■ **Available records**:
○ ○ ○ ○
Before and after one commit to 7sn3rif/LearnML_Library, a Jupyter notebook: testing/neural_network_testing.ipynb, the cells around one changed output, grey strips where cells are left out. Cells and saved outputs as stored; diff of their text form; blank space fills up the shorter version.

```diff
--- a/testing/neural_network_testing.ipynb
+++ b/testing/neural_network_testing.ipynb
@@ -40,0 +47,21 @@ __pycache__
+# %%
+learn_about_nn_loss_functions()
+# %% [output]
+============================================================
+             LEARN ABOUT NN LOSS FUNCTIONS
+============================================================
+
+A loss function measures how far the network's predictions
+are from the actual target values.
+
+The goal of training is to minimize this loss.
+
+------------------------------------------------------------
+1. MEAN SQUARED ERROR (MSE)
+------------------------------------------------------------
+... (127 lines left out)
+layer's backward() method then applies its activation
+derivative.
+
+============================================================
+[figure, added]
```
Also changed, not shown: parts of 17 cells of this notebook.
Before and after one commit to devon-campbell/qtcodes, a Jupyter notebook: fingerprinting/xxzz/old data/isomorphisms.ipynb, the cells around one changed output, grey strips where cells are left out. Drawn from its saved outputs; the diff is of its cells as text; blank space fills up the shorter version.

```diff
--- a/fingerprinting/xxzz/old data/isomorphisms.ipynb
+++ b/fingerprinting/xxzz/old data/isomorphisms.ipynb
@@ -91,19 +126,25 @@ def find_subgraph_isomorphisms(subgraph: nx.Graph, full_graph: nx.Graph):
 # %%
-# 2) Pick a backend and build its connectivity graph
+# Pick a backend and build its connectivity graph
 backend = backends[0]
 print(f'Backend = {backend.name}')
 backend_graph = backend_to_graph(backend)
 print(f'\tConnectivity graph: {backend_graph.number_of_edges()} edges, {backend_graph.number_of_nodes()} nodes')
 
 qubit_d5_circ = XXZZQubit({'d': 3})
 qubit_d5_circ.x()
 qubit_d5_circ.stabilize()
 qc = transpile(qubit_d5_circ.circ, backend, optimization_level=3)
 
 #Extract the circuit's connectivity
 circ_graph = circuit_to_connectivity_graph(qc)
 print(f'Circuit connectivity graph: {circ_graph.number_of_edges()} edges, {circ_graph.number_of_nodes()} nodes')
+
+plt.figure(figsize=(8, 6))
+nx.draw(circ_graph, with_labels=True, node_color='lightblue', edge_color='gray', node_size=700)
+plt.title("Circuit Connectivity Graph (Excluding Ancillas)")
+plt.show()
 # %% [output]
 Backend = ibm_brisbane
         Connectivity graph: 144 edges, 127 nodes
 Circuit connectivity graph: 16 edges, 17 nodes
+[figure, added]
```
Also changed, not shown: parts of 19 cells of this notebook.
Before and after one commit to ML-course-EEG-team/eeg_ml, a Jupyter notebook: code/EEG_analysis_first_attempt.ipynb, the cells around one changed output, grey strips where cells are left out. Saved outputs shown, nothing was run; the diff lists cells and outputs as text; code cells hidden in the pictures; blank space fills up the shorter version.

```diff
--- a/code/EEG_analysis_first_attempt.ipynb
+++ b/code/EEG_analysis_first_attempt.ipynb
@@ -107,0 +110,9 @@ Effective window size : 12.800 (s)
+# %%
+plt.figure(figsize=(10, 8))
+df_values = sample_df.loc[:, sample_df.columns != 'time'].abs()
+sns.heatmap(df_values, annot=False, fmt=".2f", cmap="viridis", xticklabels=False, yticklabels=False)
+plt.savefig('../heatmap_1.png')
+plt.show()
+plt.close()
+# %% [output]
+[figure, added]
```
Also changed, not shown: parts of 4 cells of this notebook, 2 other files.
○ ○ ○ ○
■ **What you need to do**: Write the records out again, character for character.

■ **Answer to this task**:
Before and after one commit to 7sn3rif/LearnML_Library, a Jupyter notebook: testing/neural_network_testing.ipynb, the cells around one changed output, grey strips where cells are left out. Cells and saved outputs as stored; diff of their text form; blank space fills up the shorter version.

```diff
--- a/testing/neural_network_testing.ipynb
+++ b/testing/neural_network_testing.ipynb
@@ -40,0 +47,21 @@ __pycache__
+# %%
+learn_about_nn_loss_functions()
+# %% [output]
+============================================================
+             LEARN ABOUT NN LOSS FUNCTIONS
+============================================================
+
+A loss function measures how far the network's predictions
+are from the actual target values.
+
+The goal of training is to minimize this loss.
+
+------------------------------------------------------------
+1. MEAN SQUARED ERROR (MSE)
+------------------------------------------------------------
+... (127 lines left out)
+layer's backward() method then applies its activation
+derivative.
+
+============================================================
+[figure, added]
```
Also changed, not shown: parts of 17 cells of this notebook.
Before and after one commit to devon-campbell/qtcodes, a Jupyter notebook: fingerprinting/xxzz/old data/isomorphisms.ipynb, the cells around one changed output, grey strips where cells are left out. Drawn from its saved outputs; the diff is of its cells as text; blank space fills up the shorter version.

```diff
--- a/fingerprinting/xxzz/old data/isomorphisms.ipynb
+++ b/fingerprinting/xxzz/old data/isomorphisms.ipynb
@@ -91,19 +126,25 @@ def find_subgraph_isomorphisms(subgraph: nx.Graph, full_graph: nx.Graph):
 # %%
-# 2) Pick a backend and build its connectivity graph
+# Pick a backend and build its connectivity graph
 backend = backends[0]
 print(f'Backend = {backend.name}')
 backend_graph = backend_to_graph(backend)
 print(f'\tConnectivity graph: {backend_graph.number_of_edges()} edges, {backend_graph.number_of_nodes()} nodes')
 
 qubit_d5_circ = XXZZQubit({'d': 3})
 qubit_d5_circ.x()
 qubit_d5_circ.stabilize()
 qc = transpile(qubit_d5_circ.circ, backend, optimization_level=3)
 
 #Extract the circuit's connectivity
 circ_graph = circuit_to_connectivity_graph(qc)
 print(f'Circuit connectivity graph: {circ_graph.number_of_edges()} edges, {circ_graph.number_of_nodes()} nodes')
+
+plt.figure(figsize=(8, 6))
+nx.draw(circ_graph, with_labels=True, node_color='lightblue', edge_color='gray', node_size=700)
+plt.title("Circuit Connectivity Graph (Excluding Ancillas)")
+plt.show()
 # %% [output]
 Backend = ibm_brisbane
         Connectivity graph: 144 edges, 127 nodes
 Circuit connectivity graph: 16 edges, 17 nodes
+[figure, added]
```
Also changed, not shown: parts of 19 cells of this notebook.
Before and after one commit to ML-course-EEG-team/eeg_ml, a Jupyter notebook: code/EEG_analysis_first_attempt.ipynb, the cells around one changed output, grey strips where cells are left out. Saved outputs shown, nothing was run; the diff lists cells and outputs as text; code cells hidden in the pictures; blank space fills up the shorter version.

```diff
--- a/code/EEG_analysis_first_attempt.ipynb
+++ b/code/EEG_analysis_first_attempt.ipynb
@@ -107,0 +110,9 @@ Effective window size : 12.800 (s)
+# %%
+plt.figure(figsize=(10, 8))
+df_values = sample_df.loc[:, sample_df.columns != 'time'].abs()
+sns.heatmap(df_values, annot=False, fmt=".2f", cmap="viridis", xticklabels=False, yticklabels=False)
+plt.savefig('../heatmap_1.png')
+plt.show()
+plt.close()
+# %% [output]
+[figure, added]
```
Also changed, not shown: parts of 4 cells of this notebook, 2 other files.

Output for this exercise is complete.